The second episode aired March 6, and the Engbergs have returned to their lives in Kirkland, but Margo said she’s already had people come into her store telling her they saw her on television.

Another benefit, the couple said, is the experience strengthened their marriage.

“I wouldn’t call it a vacation, but it was definitely a great experience that we wouldn’t trade anything for,” Doug said.


In consideration of how we voice our opinions in the modern world, we’ve closed comments on our websites. We value the opinions of our readers and we encourage you to keep the conversation going.

Please feel free to share your story tips by emailing editor@kirklandreporter.com.

To share your opinion for publication, submit a letter through our website https://www.kirklandreporter.com/submit-letter/. Include your name, address and daytime phone number. (We’ll only publish your name and hometown.) We reserve the right to edit letters, but if you keep yours to 300 words or less, we won’t ask you to shorten it.

More in Life

Forbes Creek Park. Courtesy photo/City of Kirkland
Kirkland reopening playgrounds

The city states there’s been an increase in compliance in masking and social distancing in the city, leading to the reopening

Photos: Students give thank you cards to local health workers

The cards were delivered to home care and hospice centers and EvergreenHealth.

Dr. Adam Rothenber is a fellowship-trained orthopedic surgeon at EvergreenHealth Orthopedic & Sports Care. Courtesy photo/EvergreenHealth
The ins and outs of joint replacement

By Dr. Adam Rothenberg Special to the Reporter According to the Center… Continue reading

Terry Lentz, pictured, has won the I am AGELESS Community Builder Award. Courtesy photo/Woodlands at Forbes Lake
Kirkland volunteer to receive award for spirit and service during COVID-19 pandemic

Presented by SHAG Community Life Foundation, the award recognizes those whose service, skills and spirit defy aging’s stereotypes.

2020 Honda CR-V Hybrid.
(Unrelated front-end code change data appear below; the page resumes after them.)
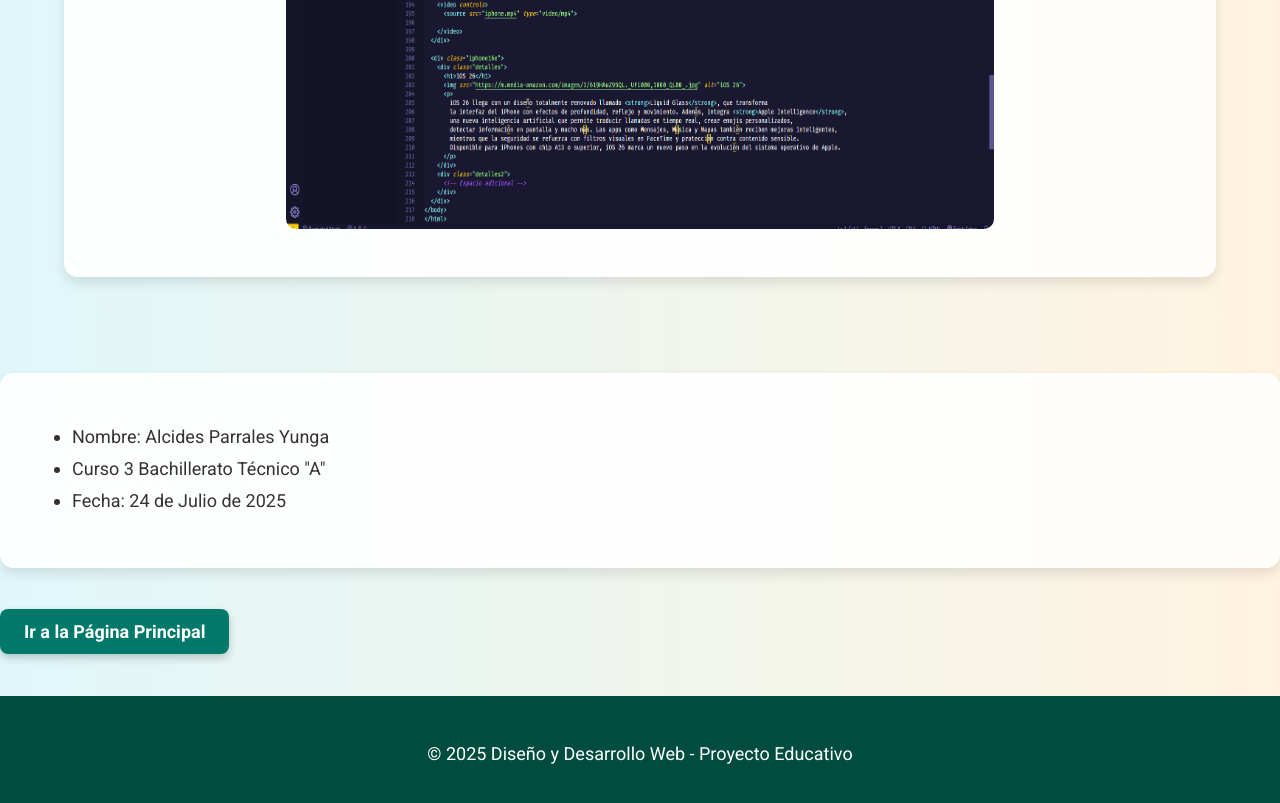
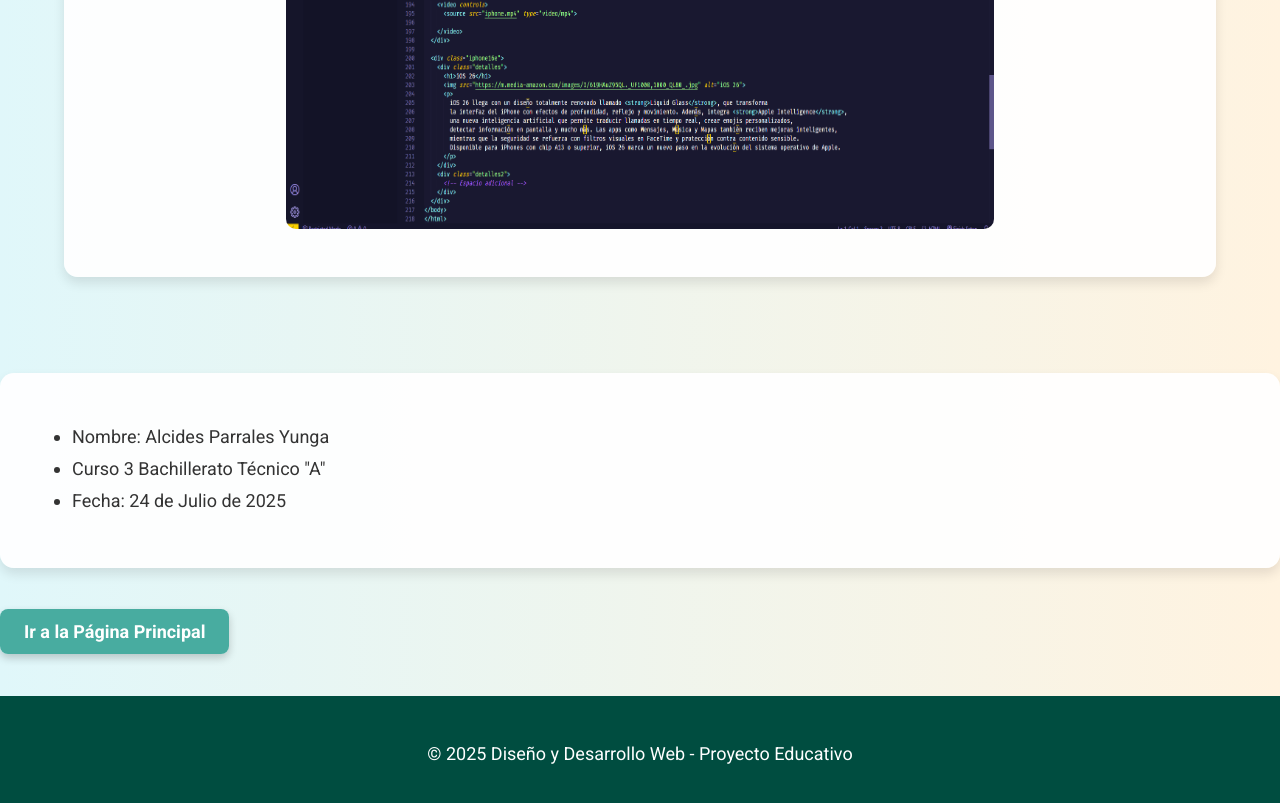
Before and after one commit to Kiomate/Dise-o-y-Desarrollo-Web, a plain HTML site: page index.html in a window 1280 px wide. Shown: the part 8320-9123 px from the top of the page. Drawn offline with Linux system fonts and the light colour scheme.

Commit message:
Update index.html

```diff
--- a/index.html
+++ b/index.html
@@ -293,7 +293,7 @@ document.getElementById("miBoton").onclick = function() {
 
     </div>
       <a href="otra_pagina.html" style="
-    background-color: #00796b;
+    background-color: #48aca0;
     color: white;
     padding: 12px 24px;
     font-size: 18px;
```
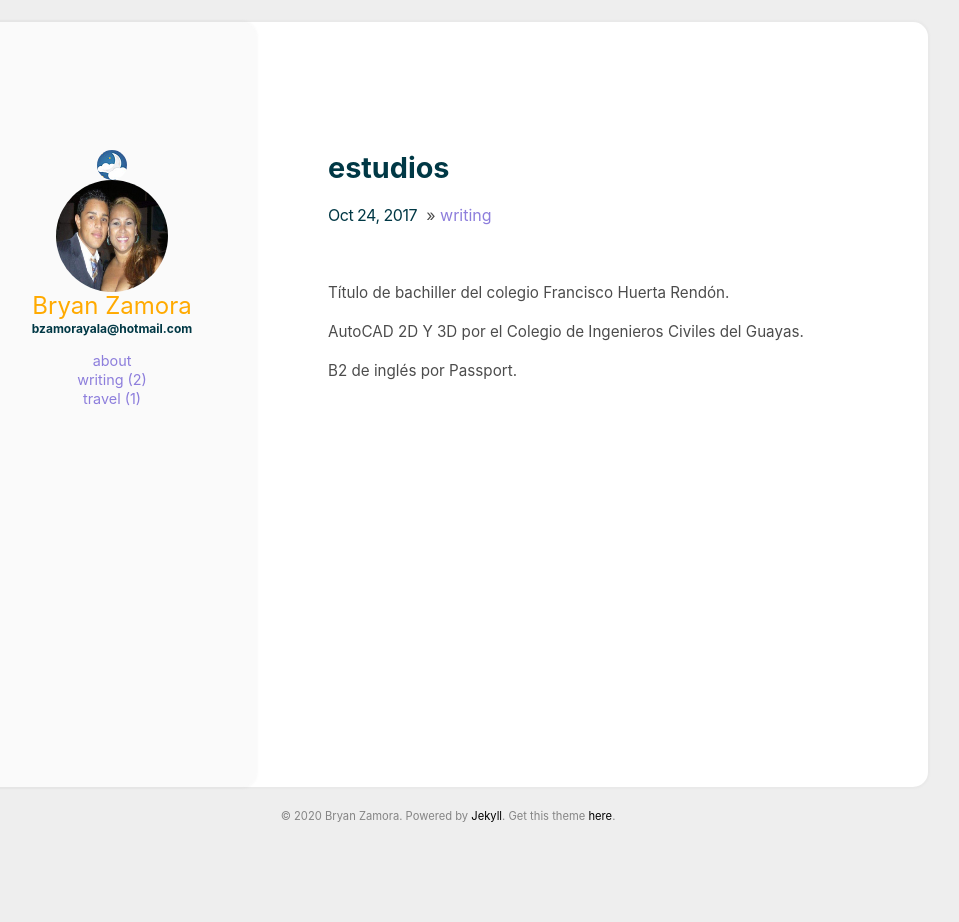
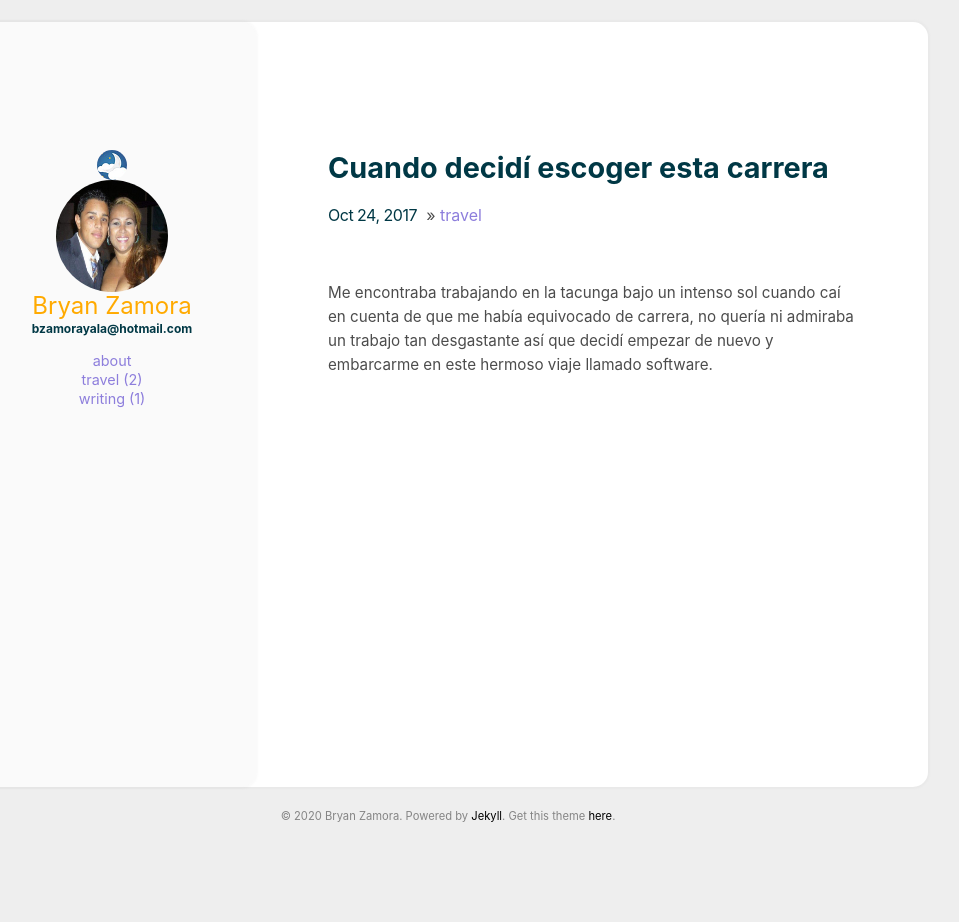
Before and after one commit to bryan2209/blog, a Jekyll site: the page built from _posts/2017-10-24-welcome.md, in a window 1280 px wide. Shown: the whole page, without its empty margins (192-1151 px from the left). Built offline with Jekyll 4.4.1, drawn with Linux system fonts in a browser that asks for light colours.

Commit message:
Update 2017-10-24-welcome.md

```diff
--- a/_posts/2017-10-24-welcome.md
+++ b/_posts/2017-10-24-welcome.md
@@ -1,13 +1,7 @@
 ---
-title: estudios
-categories: [writing]
+title: Cuando decidí escoger esta carrera
+categories: [travel]
 comments: true
 ---
 
-Título de bachiller del colegio Francisco Huerta Rendón.
-
-
-AutoCAD 2D Y 3D por el Colegio de Ingenieros Civiles del Guayas.
-
-
-B2 de inglés por Passport.
+Me encontraba trabajando en la tacunga bajo un intenso sol cuando caí en cuenta de que me había equivocado de carrera, no quería ni admiraba un trabajo tan desgastante así que decidí empezar de nuevo y embarcarme en este hermoso viaje llamado software.
```
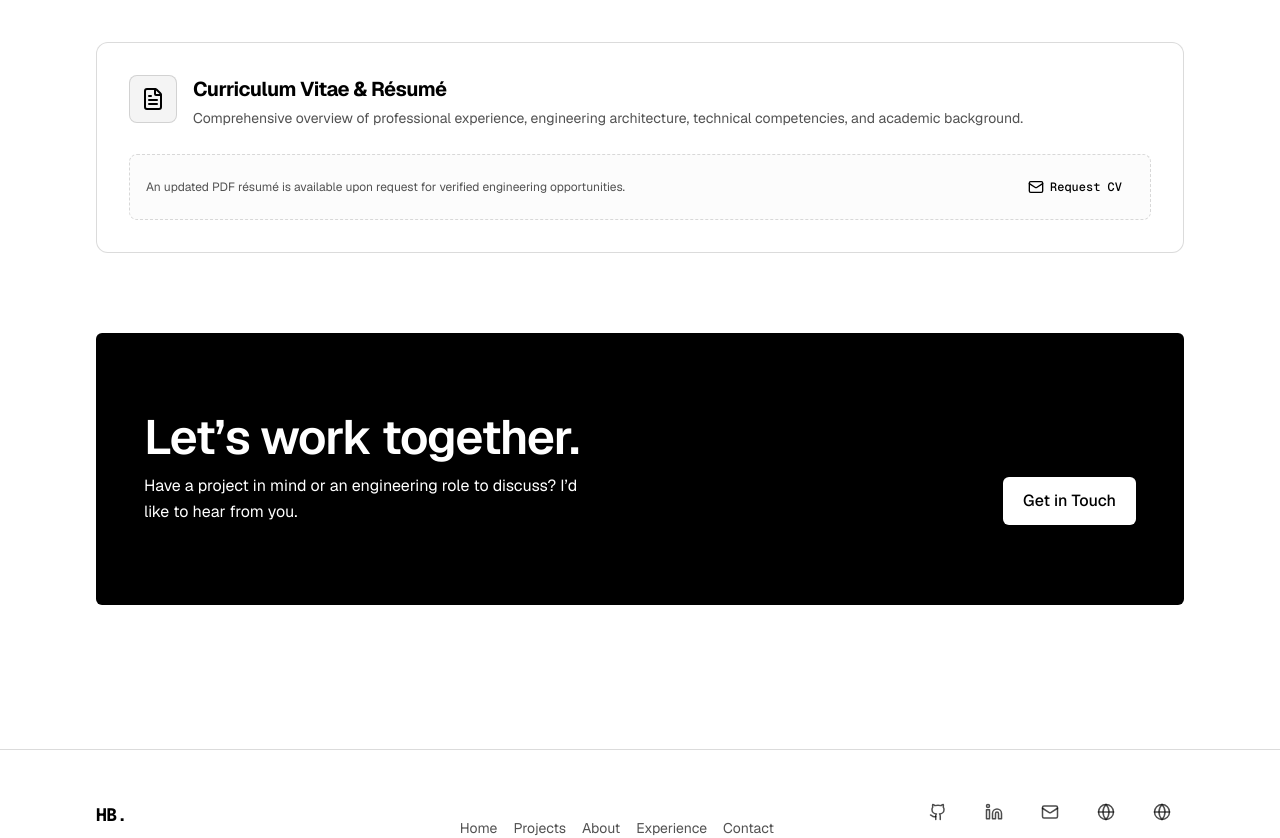
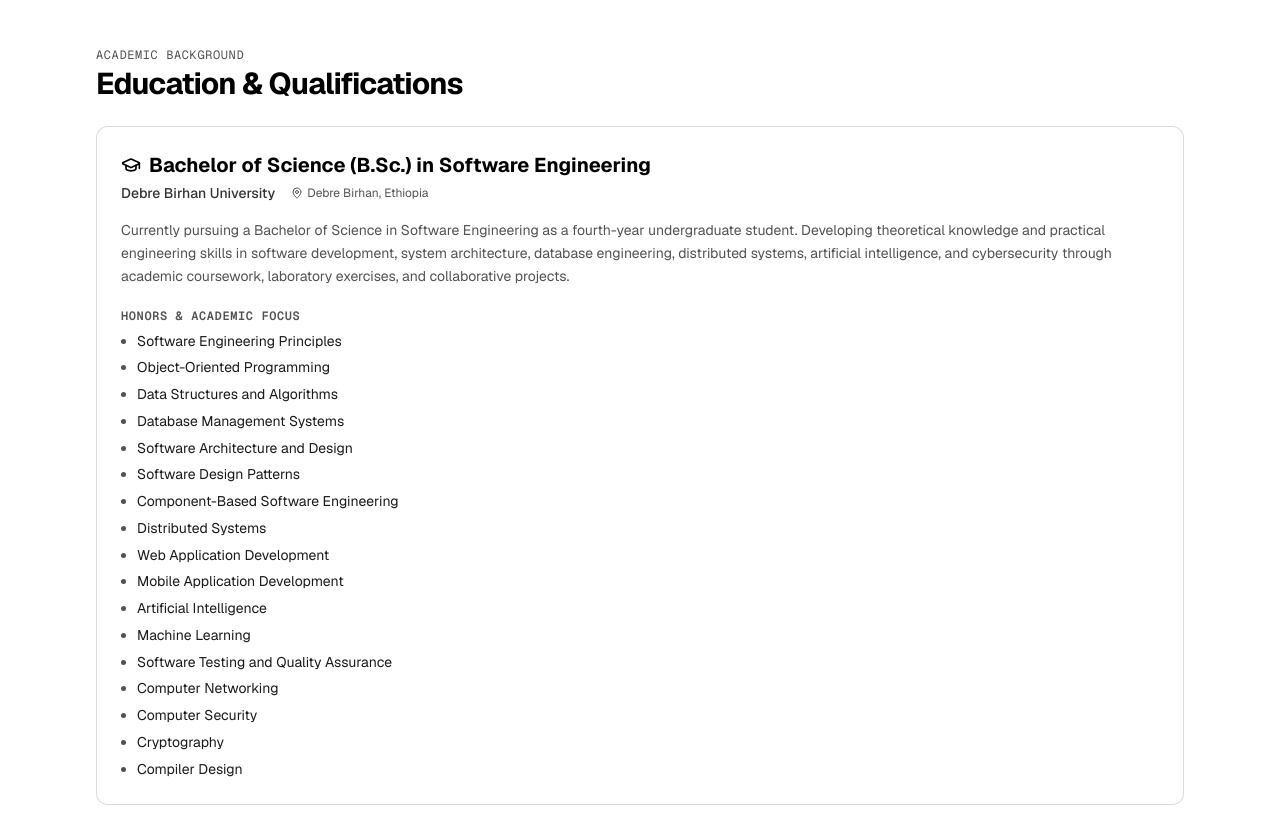
Before and after one commit to boldhab/Portfolio, a Next.js app: page /about in a window 1280 px wide. Shown: the part 1720-2558 px from the top of the page. Built offline with nearby package versions, Linux system fonts and the light colour scheme; no server answers.

Commit message:
Update education history and timeline fields

```diff
--- a/src/data/education.ts
+++ b/src/data/education.ts
@@ -1,24 +1,83 @@
-import { Education } from "@/types";
+import type { Education } from "@/types";
 
 /**
- * Educational background dataset.
- * To be filled in subsequent phases by the portfolio owner.
+ * Academic background, relevant coursework,
+ * and educational achievements.
  */
-export const educationHistory: Education[] = [];
+export const educationHistory: Education[] = [
+  {
+    id: "dbu-software-engineering",
+    institution: "Debre Birhan University",
+    program: "Software Engineering",
+    degree: "Bachelor of Science (B.Sc.)",
+    fieldOfStudy: "Software Engineering",
+    location: "Debre Birhan, Ethiopia",
+    isCurrent: true,
+    academicLevel: "Fourth-year undergraduate",
+
+    description:
+      "Currently pursuing a Bachelor of Science in Software Engineering as a fourth-year undergraduate student. Developing theoretical knowledge and practical engineering skills in software development, system architecture, database engineering, distributed systems, artificial intelligence, and cybersecurity through academic coursework, laboratory exercises, and collaborative projects.",
+
+    highlights: [
+      "Software Engineering Principles",
+      "Object-Oriented Programming",
+      "Data Structures and Algorithms",
+      "Database Management Systems",
+      "Software Architecture and Design",
+      "Software Design Patterns",
+      "Component-Based Software Engineering",
+      "Distributed Systems",
+      "Web Application Development",
+      "Mobile Application Development",
+      "Artificial Intelligence",
+      "Machine Learning",
+      "Software Testing and Quality Assurance",
+      "Computer Networking",
+      "Computer Security",
+      "Cryptography",
+      "Compiler Design",
+    ],
+  },
+];
 
 /**
- * Retrieve all education entries sorted chronologically (latest first).
+ * Retrieve education entries with current programs first,
+ * followed by the most recent start date.
  */
 export function getEducationHistory(): Education[] {
   return [...educationHistory].sort((a, b) => {
-    const isCurrentA = a.isCurrent ?? !a.endDate;
-    const isCurrentB = b.isCurrent ?? !b.endDate;
+    const isCurrentA = a.isCurrent === true;
+    const isCurrentB = b.isCurrent === true;
 
-    if (isCurrentA && !isCurrentB) return -1;
-    if (!isCurrentA && isCurrentB) return 1;
+    if (isCurrentA !== isCurrentB) {
+      return Number(isCurrentB) - Number(isCurrentA);
+    }
 
     const dateA = a.startDate ? new Date(a.startDate).getTime() : 0;
+
     const dateB = b.startDate ? new Date(b.startDate).getTime() : 0;
+
     return dateB - dateA;
   });
 }
+
+/**
+ * Retrieve currently active educational programs.
+ */
+export function getCurrentEducation(): Education[] {
+  return getEducationHistory().filter((education) => education.isCurrent === true);
+}
+
+/**
+ * Retrieve completed educational programs.
+ */
+export function getCompletedEducation(): Education[] {
+  return getEducationHistory().filter((education) => education.isCurrent === false);
+}
+
+/**
+ * Retrieve a specific education entry by ID.
+ */
+export function getEducationById(id: string): Education | undefined {
+  return educationHistory.find((education) => education.id === id);
+}
--- a/src/types/education.ts
+++ b/src/types/education.ts
@@ -12,6 +12,7 @@ export interface Education {
   startDate?: string;
   endDate?: string | null;
   isCurrent?: boolean;
+  academicLevel?: string;
   description?: string;
   highlights?: string[];
   achievements?: string[];
```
Courtesy photo
2020 Honda CR-V Hybrid | Car review

There’s a reason Honda’s CR-V has been America’s top-selling crossover vehicle over… Continue reading

2020 Ford Ranger SuperCrew Lariat. Courtesy photo
2020 Ford Ranger SuperCrew Lariat | Car review

Ford’s venerable compact Ranger pickup went away for a while. But it… Continue reading

Courtesy photo
Sign up for 2020 ‘Run to Rwanda’ Fun Run slated for September

Clyde Hill resident Sophie Sharp, an 11th grade student at The Overlake… Continue reading

Screenshot of the stray kitten and the Rev. Aaron Burt from the July 12 liturgy video.
Stray kitten surprises local priest during virtual Sunday service

“It was one of the most difficult sermons I’ve ever had to offer, because I was trying not to step on her.”

Washington State Fair cancelled

COVID-19 outbreak claims another event

Listen and Talk students playing on playground. Courtesy photo.
Specialty school coming to Kirkland

Listen and Talk is a specialized program for young children who are deaf or hard of hearing

Decorated statue at Marina Park in support of Black Lives Matter efforts. Reader submitted photo.
Ribbons for Black Lives Matter

The display at Marina Park coincides with statewide efforts of the local King County Black Lives Matter chapter.

Kirkland Wednesday Farmers Market will run every Wednesday from June 5 through September 25.
Kirkland farmers markets are ready for shoppers

Both Kirkland Wednesday Market and Juanita Friday Market are practicing social distancing during their reopenings.